Exercise goal
Return the entries below exactly as written.

╭─ Material for this task

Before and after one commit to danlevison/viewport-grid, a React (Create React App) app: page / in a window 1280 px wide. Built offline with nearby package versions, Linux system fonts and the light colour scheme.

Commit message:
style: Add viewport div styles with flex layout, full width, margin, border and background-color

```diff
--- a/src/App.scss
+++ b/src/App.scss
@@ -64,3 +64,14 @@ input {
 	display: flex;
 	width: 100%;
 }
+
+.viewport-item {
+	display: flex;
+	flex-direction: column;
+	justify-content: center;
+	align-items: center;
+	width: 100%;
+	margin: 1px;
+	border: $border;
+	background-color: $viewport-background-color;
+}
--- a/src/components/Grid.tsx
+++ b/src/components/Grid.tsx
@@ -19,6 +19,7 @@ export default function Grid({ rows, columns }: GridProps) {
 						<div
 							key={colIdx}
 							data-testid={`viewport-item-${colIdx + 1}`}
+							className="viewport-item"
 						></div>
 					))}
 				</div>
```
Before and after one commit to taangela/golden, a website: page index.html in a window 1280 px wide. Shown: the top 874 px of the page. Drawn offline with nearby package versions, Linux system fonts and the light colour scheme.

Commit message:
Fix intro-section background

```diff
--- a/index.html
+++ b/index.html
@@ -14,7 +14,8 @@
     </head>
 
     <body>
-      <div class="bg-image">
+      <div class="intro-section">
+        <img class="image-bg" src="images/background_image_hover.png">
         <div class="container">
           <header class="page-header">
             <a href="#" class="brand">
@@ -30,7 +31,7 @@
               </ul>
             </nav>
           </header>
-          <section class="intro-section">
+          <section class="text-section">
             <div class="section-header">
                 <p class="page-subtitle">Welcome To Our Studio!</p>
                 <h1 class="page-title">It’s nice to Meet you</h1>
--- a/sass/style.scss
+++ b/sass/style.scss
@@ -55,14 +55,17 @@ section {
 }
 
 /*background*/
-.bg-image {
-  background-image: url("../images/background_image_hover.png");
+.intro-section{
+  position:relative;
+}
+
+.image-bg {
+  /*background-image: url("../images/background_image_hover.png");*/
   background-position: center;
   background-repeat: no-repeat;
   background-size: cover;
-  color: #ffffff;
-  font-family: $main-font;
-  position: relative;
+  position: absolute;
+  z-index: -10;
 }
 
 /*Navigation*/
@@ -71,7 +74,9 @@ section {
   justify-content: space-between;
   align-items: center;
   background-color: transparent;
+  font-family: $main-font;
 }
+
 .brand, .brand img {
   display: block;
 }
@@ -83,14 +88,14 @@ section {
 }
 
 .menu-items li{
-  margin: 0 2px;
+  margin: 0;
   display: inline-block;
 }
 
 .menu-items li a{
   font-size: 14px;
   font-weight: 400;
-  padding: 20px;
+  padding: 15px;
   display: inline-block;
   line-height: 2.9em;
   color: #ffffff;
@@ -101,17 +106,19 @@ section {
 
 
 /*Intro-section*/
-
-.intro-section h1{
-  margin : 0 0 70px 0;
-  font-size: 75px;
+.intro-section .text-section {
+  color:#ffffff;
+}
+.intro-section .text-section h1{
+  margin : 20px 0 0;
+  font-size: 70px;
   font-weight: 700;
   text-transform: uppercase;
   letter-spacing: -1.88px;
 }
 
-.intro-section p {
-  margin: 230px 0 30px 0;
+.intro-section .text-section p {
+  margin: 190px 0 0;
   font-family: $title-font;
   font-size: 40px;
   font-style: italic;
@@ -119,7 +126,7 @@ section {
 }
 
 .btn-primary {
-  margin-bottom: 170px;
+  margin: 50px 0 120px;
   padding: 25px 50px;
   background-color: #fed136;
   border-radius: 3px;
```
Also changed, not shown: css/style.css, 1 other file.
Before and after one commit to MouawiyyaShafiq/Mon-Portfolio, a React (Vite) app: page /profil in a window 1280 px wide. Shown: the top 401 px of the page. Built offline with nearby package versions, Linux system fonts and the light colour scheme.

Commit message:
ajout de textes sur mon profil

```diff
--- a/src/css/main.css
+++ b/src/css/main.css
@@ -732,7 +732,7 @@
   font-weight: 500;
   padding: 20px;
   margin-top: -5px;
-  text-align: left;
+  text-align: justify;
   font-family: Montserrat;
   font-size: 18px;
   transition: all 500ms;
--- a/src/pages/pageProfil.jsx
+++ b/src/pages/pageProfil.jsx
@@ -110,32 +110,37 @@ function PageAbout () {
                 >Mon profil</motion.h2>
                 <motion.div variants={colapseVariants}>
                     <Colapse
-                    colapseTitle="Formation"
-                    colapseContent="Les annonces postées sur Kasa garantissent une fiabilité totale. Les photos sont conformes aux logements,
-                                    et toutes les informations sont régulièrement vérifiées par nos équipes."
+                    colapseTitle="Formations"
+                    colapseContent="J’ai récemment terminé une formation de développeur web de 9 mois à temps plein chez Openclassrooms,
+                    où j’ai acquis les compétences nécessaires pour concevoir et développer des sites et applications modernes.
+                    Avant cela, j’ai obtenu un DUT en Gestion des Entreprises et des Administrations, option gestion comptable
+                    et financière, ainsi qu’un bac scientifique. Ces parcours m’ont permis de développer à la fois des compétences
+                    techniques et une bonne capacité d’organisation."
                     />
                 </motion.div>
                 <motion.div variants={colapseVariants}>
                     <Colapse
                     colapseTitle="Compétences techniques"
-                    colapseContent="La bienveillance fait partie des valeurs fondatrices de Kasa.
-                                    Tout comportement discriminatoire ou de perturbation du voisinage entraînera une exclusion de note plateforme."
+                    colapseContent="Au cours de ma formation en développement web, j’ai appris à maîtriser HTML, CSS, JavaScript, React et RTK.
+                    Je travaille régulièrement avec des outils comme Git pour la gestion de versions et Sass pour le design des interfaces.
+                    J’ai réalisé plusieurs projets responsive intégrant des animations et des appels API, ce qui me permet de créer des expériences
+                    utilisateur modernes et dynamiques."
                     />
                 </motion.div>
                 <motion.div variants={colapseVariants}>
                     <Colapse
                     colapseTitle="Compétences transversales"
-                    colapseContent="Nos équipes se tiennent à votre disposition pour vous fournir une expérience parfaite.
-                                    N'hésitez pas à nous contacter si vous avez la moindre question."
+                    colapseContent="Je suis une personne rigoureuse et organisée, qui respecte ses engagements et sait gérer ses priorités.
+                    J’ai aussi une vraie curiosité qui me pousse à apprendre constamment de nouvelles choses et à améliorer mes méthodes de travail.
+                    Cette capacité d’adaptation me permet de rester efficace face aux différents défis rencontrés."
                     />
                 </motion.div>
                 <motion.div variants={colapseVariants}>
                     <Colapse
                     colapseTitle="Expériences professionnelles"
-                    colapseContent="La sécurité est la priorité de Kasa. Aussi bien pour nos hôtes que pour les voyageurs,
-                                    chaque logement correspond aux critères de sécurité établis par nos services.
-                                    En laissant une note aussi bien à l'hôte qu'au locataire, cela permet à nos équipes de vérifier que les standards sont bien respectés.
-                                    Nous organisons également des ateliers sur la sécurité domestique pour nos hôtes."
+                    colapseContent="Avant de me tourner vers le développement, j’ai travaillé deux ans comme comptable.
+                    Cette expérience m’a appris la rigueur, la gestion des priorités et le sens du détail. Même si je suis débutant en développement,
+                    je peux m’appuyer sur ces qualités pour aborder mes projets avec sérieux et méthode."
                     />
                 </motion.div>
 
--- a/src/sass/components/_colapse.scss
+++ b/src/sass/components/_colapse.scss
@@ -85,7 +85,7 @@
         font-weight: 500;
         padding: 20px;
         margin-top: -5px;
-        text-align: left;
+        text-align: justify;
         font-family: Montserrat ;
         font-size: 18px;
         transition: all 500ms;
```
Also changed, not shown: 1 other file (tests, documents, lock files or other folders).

╰─

Result
Before and after one commit to danlevison/viewport-grid, a React (Create React App) app: page / in a window 1280 px wide. Built offline with nearby package versions, Linux system fonts and the light colour scheme.

Commit message:
style: Add viewport div styles with flex layout, full width, margin, border and background-color

```diff
--- a/src/App.scss
+++ b/src/App.scss
@@ -64,3 +64,14 @@ input {
 	display: flex;
 	width: 100%;
 }
+
+.viewport-item {
+	display: flex;
+	flex-direction: column;
+	justify-content: center;
+	align-items: center;
+	width: 100%;
+	margin: 1px;
+	border: $border;
+	background-color: $viewport-background-color;
+}
--- a/src/components/Grid.tsx
+++ b/src/components/Grid.tsx
@@ -19,6 +19,7 @@ export default function Grid({ rows, columns }: GridProps) {
 						<div
 							key={colIdx}
 							data-testid={`viewport-item-${colIdx + 1}`}
+							className="viewport-item"
 						></div>
 					))}
 				</div>
```
Before and after one commit to taangela/golden, a website: page index.html in a window 1280 px wide. Shown: the top 874 px of the page. Drawn offline with nearby package versions, Linux system fonts and the light colour scheme.

Commit message:
Fix intro-section background

```diff
--- a/index.html
+++ b/index.html
@@ -14,7 +14,8 @@
     </head>
 
     <body>
-      <div class="bg-image">
+      <div class="intro-section">
+        <img class="image-bg" src="images/background_image_hover.png">
         <div class="container">
           <header class="page-header">
             <a href="#" class="brand">
@@ -30,7 +31,7 @@
               </ul>
             </nav>
           </header>
-          <section class="intro-section">
+          <section class="text-section">
             <div class="section-header">
                 <p class="page-subtitle">Welcome To Our Studio!</p>
                 <h1 class="page-title">It’s nice to Meet you</h1>
--- a/sass/style.scss
+++ b/sass/style.scss
@@ -55,14 +55,17 @@ section {
 }
 
 /*background*/
-.bg-image {
-  background-image: url("../images/background_image_hover.png");
+.intro-section{
+  position:relative;
+}
+
+.image-bg {
+  /*background-image: url("../images/background_image_hover.png");*/
   background-position: center;
   background-repeat: no-repeat;
   background-size: cover;
-  color: #ffffff;
-  font-family: $main-font;
-  position: relative;
+  position: absolute;
+  z-index: -10;
 }
 
 /*Navigation*/
@@ -71,7 +74,9 @@ section {
   justify-content: space-between;
   align-items: center;
   background-color: transparent;
+  font-family: $main-font;
 }
+
 .brand, .brand img {
   display: block;
 }
@@ -83,14 +88,14 @@ section {
 }
 
 .menu-items li{
-  margin: 0 2px;
+  margin: 0;
   display: inline-block;
 }
 
 .menu-items li a{
   font-size: 14px;
   font-weight: 400;
-  padding: 20px;
+  padding: 15px;
   display: inline-block;
   line-height: 2.9em;
   color: #ffffff;
@@ -101,17 +106,19 @@ section {
 
 
 /*Intro-section*/
-
-.intro-section h1{
-  margin : 0 0 70px 0;
-  font-size: 75px;
+.intro-section .text-section {
+  color:#ffffff;
+}
+.intro-section .text-section h1{
+  margin : 20px 0 0;
+  font-size: 70px;
   font-weight: 700;
   text-transform: uppercase;
   letter-spacing: -1.88px;
 }
 
-.intro-section p {
-  margin: 230px 0 30px 0;
+.intro-section .text-section p {
+  margin: 190px 0 0;
   font-family: $title-font;
   font-size: 40px;
   font-style: italic;
@@ -119,7 +126,7 @@ section {
 }
 
 .btn-primary {
-  margin-bottom: 170px;
+  margin: 50px 0 120px;
   padding: 25px 50px;
   background-color: #fed136;
   border-radius: 3px;
```
Also changed, not shown: css/style.css, 1 other file.
Before and after one commit to MouawiyyaShafiq/Mon-Portfolio, a React (Vite) app: page /profil in a window 1280 px wide. Shown: the top 401 px of the page. Built offline with nearby package versions, Linux system fonts and the light colour scheme.

Commit message:
ajout de textes sur mon profil

```diff
--- a/src/css/main.css
+++ b/src/css/main.css
@@ -732,7 +732,7 @@
   font-weight: 500;
   padding: 20px;
   margin-top: -5px;
-  text-align: left;
+  text-align: justify;
   font-family: Montserrat;
   font-size: 18px;
   transition: all 500ms;
--- a/src/pages/pageProfil.jsx
+++ b/src/pages/pageProfil.jsx
@@ -110,32 +110,37 @@ function PageAbout () {
                 >Mon profil</motion.h2>
                 <motion.div variants={colapseVariants}>
                     <Colapse
-                    colapseTitle="Formation"
-                    colapseContent="Les annonces postées sur Kasa garantissent une fiabilité totale. Les photos sont conformes aux logements,
-                                    et toutes les informations sont régulièrement vérifiées par nos équipes."
+                    colapseTitle="Formations"
+                    colapseContent="J’ai récemment terminé une formation de développeur web de 9 mois à temps plein chez Openclassrooms,
+                    où j’ai acquis les compétences nécessaires pour concevoir et développer des sites et applications modernes.
+                    Avant cela, j’ai obtenu un DUT en Gestion des Entreprises et des Administrations, option gestion comptable
+                    et financière, ainsi qu’un bac scientifique. Ces parcours m’ont permis de développer à la fois des compétences
+                    techniques et une bonne capacité d’organisation."
                     />
                 </motion.div>
                 <motion.div variants={colapseVariants}>
                     <Colapse
                     colapseTitle="Compétences techniques"
-                    colapseContent="La bienveillance fait partie des valeurs fondatrices de Kasa.
-                                    Tout comportement discriminatoire ou de perturbation du voisinage entraînera une exclusion de note plateforme."
+                    colapseContent="Au cours de ma formation en développement web, j’ai appris à maîtriser HTML, CSS, JavaScript, React et RTK.
+                    Je travaille régulièrement avec des outils comme Git pour la gestion de versions et Sass pour le design des interfaces.
+                    J’ai réalisé plusieurs projets responsive intégrant des animations et des appels API, ce qui me permet de créer des expériences
+                    utilisateur modernes et dynamiques."
                     />
                 </motion.div>
                 <motion.div variants={colapseVariants}>
                     <Colapse
                     colapseTitle="Compétences transversales"
-                    colapseContent="Nos équipes se tiennent à votre disposition pour vous fournir une expérience parfaite.
-                                    N'hésitez pas à nous contacter si vous avez la moindre question."
+                    colapseContent="Je suis une personne rigoureuse et organisée, qui respecte ses engagements et sait gérer ses priorités.
+                    J’ai aussi une vraie curiosité qui me pousse à apprendre constamment de nouvelles choses et à améliorer mes méthodes de travail.
+                    Cette capacité d’adaptation me permet de rester efficace face aux différents défis rencontrés."
                     />
                 </motion.div>
                 <motion.div variants={colapseVariants}>
                     <Colapse
                     colapseTitle="Expériences professionnelles"
-                    colapseContent="La sécurité est la priorité de Kasa. Aussi bien pour nos hôtes que pour les voyageurs,
-                                    chaque logement correspond aux critères de sécurité établis par nos services.
-                                    En laissant une note aussi bien à l'hôte qu'au locataire, cela permet à nos équipes de vérifier que les standards sont bien respectés.
-                                    Nous organisons également des ateliers sur la sécurité domestique pour nos hôtes."
+                    colapseContent="Avant de me tourner vers le développement, j’ai travaillé deux ans comme comptable.
+                    Cette expérience m’a appris la rigueur, la gestion des priorités et le sens du détail. Même si je suis débutant en développement,
+                    je peux m’appuyer sur ces qualités pour aborder mes projets avec sérieux et méthode."
                     />
                 </motion.div>
 
--- a/src/sass/components/_colapse.scss
+++ b/src/sass/components/_colapse.scss
@@ -85,7 +85,7 @@
         font-weight: 500;
         padding: 20px;
         margin-top: -5px;
-        text-align: left;
+        text-align: justify;
         font-family: Montserrat ;
         font-size: 18px;
         transition: all 500ms;
```
Also changed, not shown: 1 other file (tests, documents, lock files or other folders).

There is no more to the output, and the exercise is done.